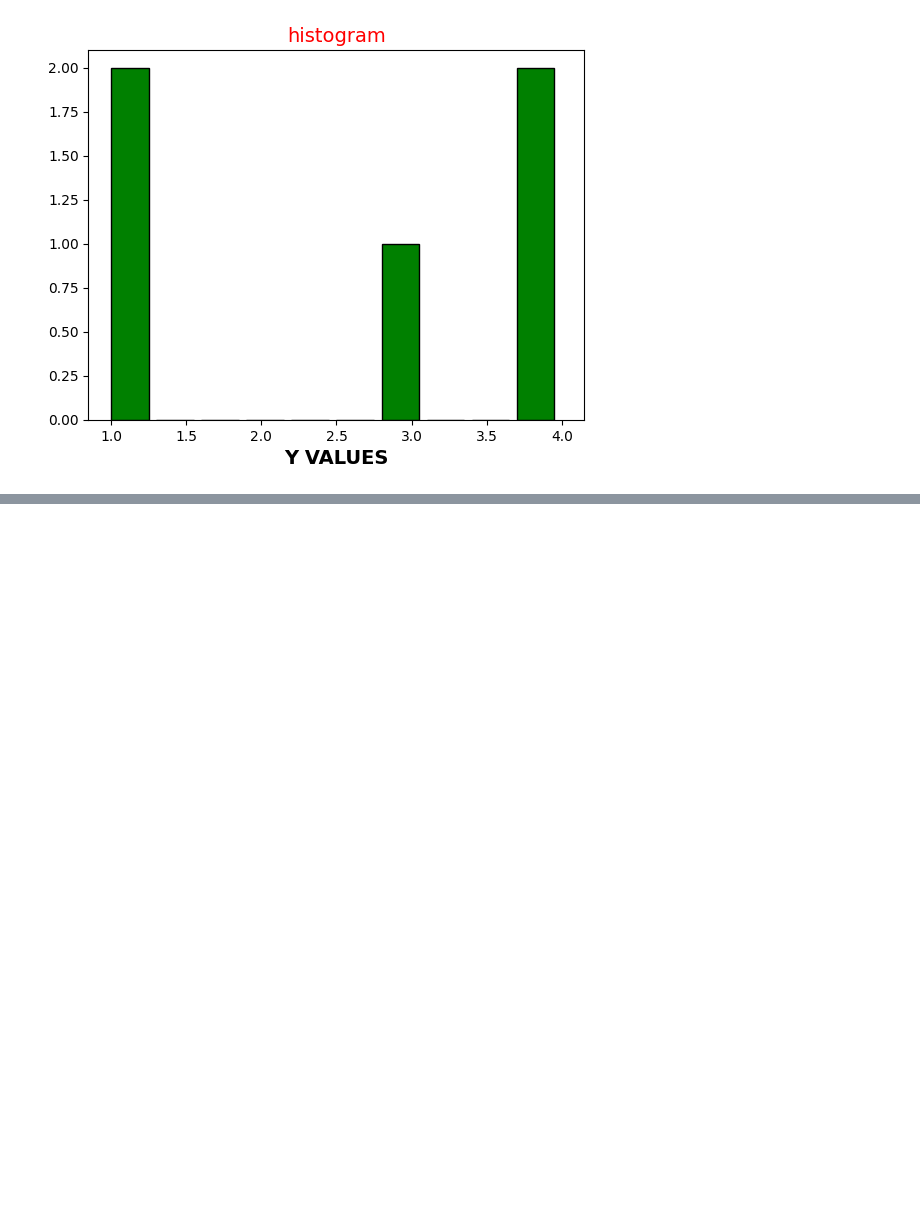
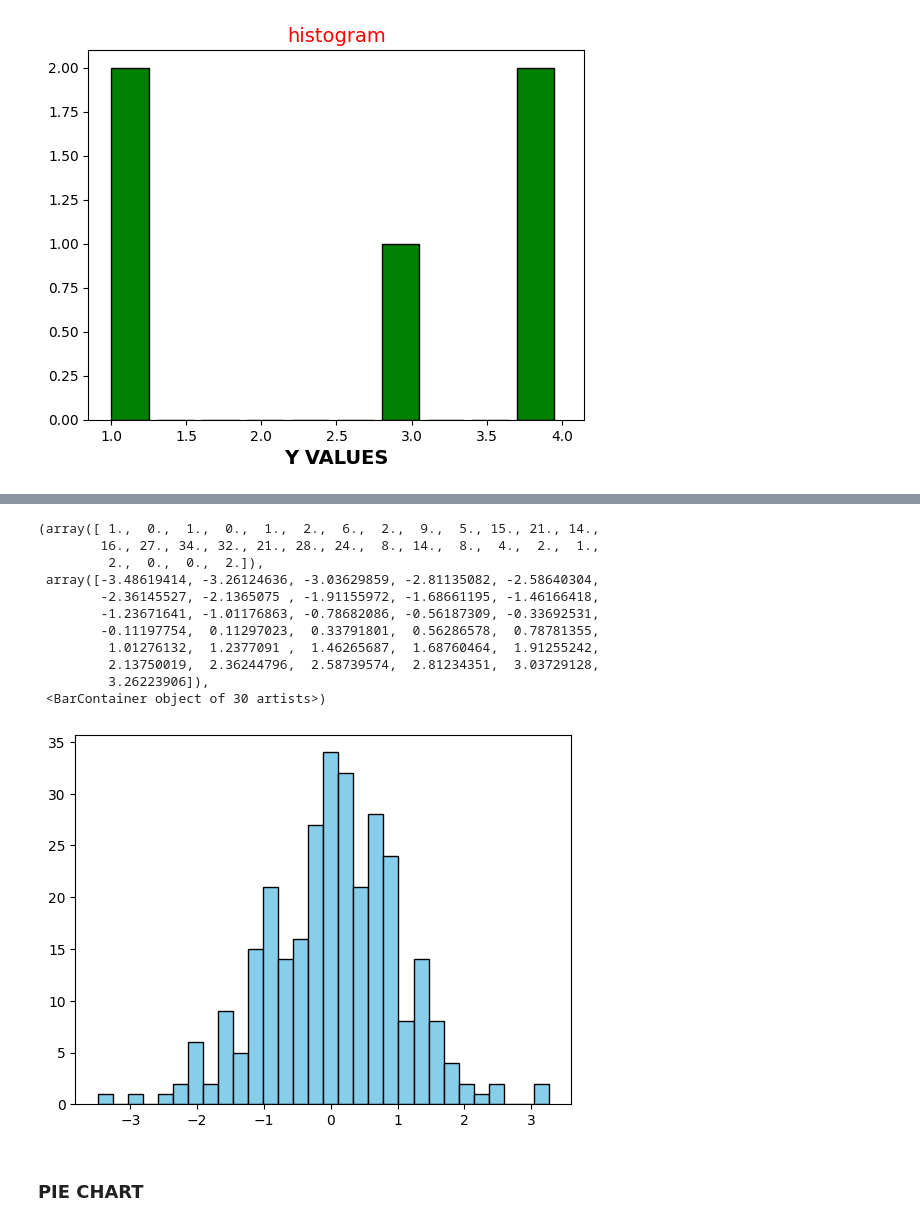
Before and after one commit to ShrikeshB/AIML, a Jupyter notebook: graphs.ipynb, the cells around one changed output, grey strips where cells are left out. Drawn from its saved outputs; the diff is of its cells as text; code cells hidden in the pictures; blank space fills up the shorter version.

```diff
--- a/graphs.ipynb
+++ b/graphs.ipynb
@@ -94,0 +98,3 @@ plt.show()
+# %%
+data = np.random.randn(300)
+print(data)
@@ -94,0 +119,17 @@ plt.show()
+# %%
+plt.hist(data, bins=30,color="skyblue",edgecolor='black')
+# %% [output]
+(array([ 1.,  0.,  1.,  0.,  1.,  2.,  6.,  2.,  9.,  5., 15., 21., 14.,
+        16., 27., 34., 32., 21., 28., 24.,  8., 14.,  8.,  4.,  2.,  1.,
+         2.,  0.,  0.,  2.]),
+ array([-3.48619414, -3.26124636, -3.03629859, -2.81135082, -2.58640304,
+        -2.36145527, -2.1365075 , -1.91155972, -1.68661195, -1.46166418,
+        -1.23671641, -1.01176863, -0.78682086, -0.56187309, -0.33692531,
+        -0.11197754,  0.11297023,  0.33791801,  0.56286578,  0.78781355,
+         1.01276132,  1.2377091 ,  1.46265687,  1.68760464,  1.91255242,
+         2.13750019,  2.36244796,  2.58739574,  2.81234351,  3.03729128,
+         3.26223906]),
+ <BarContainer object of 30 artists>)
+[figure, added]
+# %% [markdown]
+### PIE CHART
```
Also changed, not shown: parts of 25 cells of this notebook, 13 other files.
——
Activity: A faithful copy of all the entries is required, pictures excluded.

Expected output:
Before and after one commit to ShrikeshB/AIML, a Jupyter notebook: graphs.ipynb, the cells around one changed output, grey strips where cells are left out. Drawn from its saved outputs; the diff is of its cells as text; code cells hidden in the pictures; blank space fills up the shorter version.

```diff
--- a/graphs.ipynb
+++ b/graphs.ipynb
@@ -94,0 +98,3 @@ plt.show()
+# %%
+data = np.random.randn(300)
+print(data)
@@ -94,0 +119,17 @@ plt.show()
+# %%
+plt.hist(data, bins=30,color="skyblue",edgecolor='black')
+# %% [output]
+(array([ 1.,  0.,  1.,  0.,  1.,  2.,  6.,  2.,  9.,  5., 15., 21., 14.,
+        16., 27., 34., 32., 21., 28., 24.,  8., 14.,  8.,  4.,  2.,  1.,
+         2.,  0.,  0.,  2.]),
+ array([-3.48619414, -3.26124636, -3.03629859, -2.81135082, -2.58640304,
+        -2.36145527, -2.1365075 , -1.91155972, -1.68661195, -1.46166418,
+        -1.23671641, -1.01176863, -0.78682086, -0.56187309, -0.33692531,
+        -0.11197754,  0.11297023,  0.33791801,  0.56286578,  0.78781355,
+         1.01276132,  1.2377091 ,  1.46265687,  1.68760464,  1.91255242,
+         2.13750019,  2.36244796,  2.58739574,  2.81234351,  3.03729128,
+         3.26223906]),
+ <BarContainer object of 30 artists>)
+[figure, added]
+# %% [markdown]
+### PIE CHART
```
Also changed, not shown: parts of 25 cells of this notebook, 13 other files.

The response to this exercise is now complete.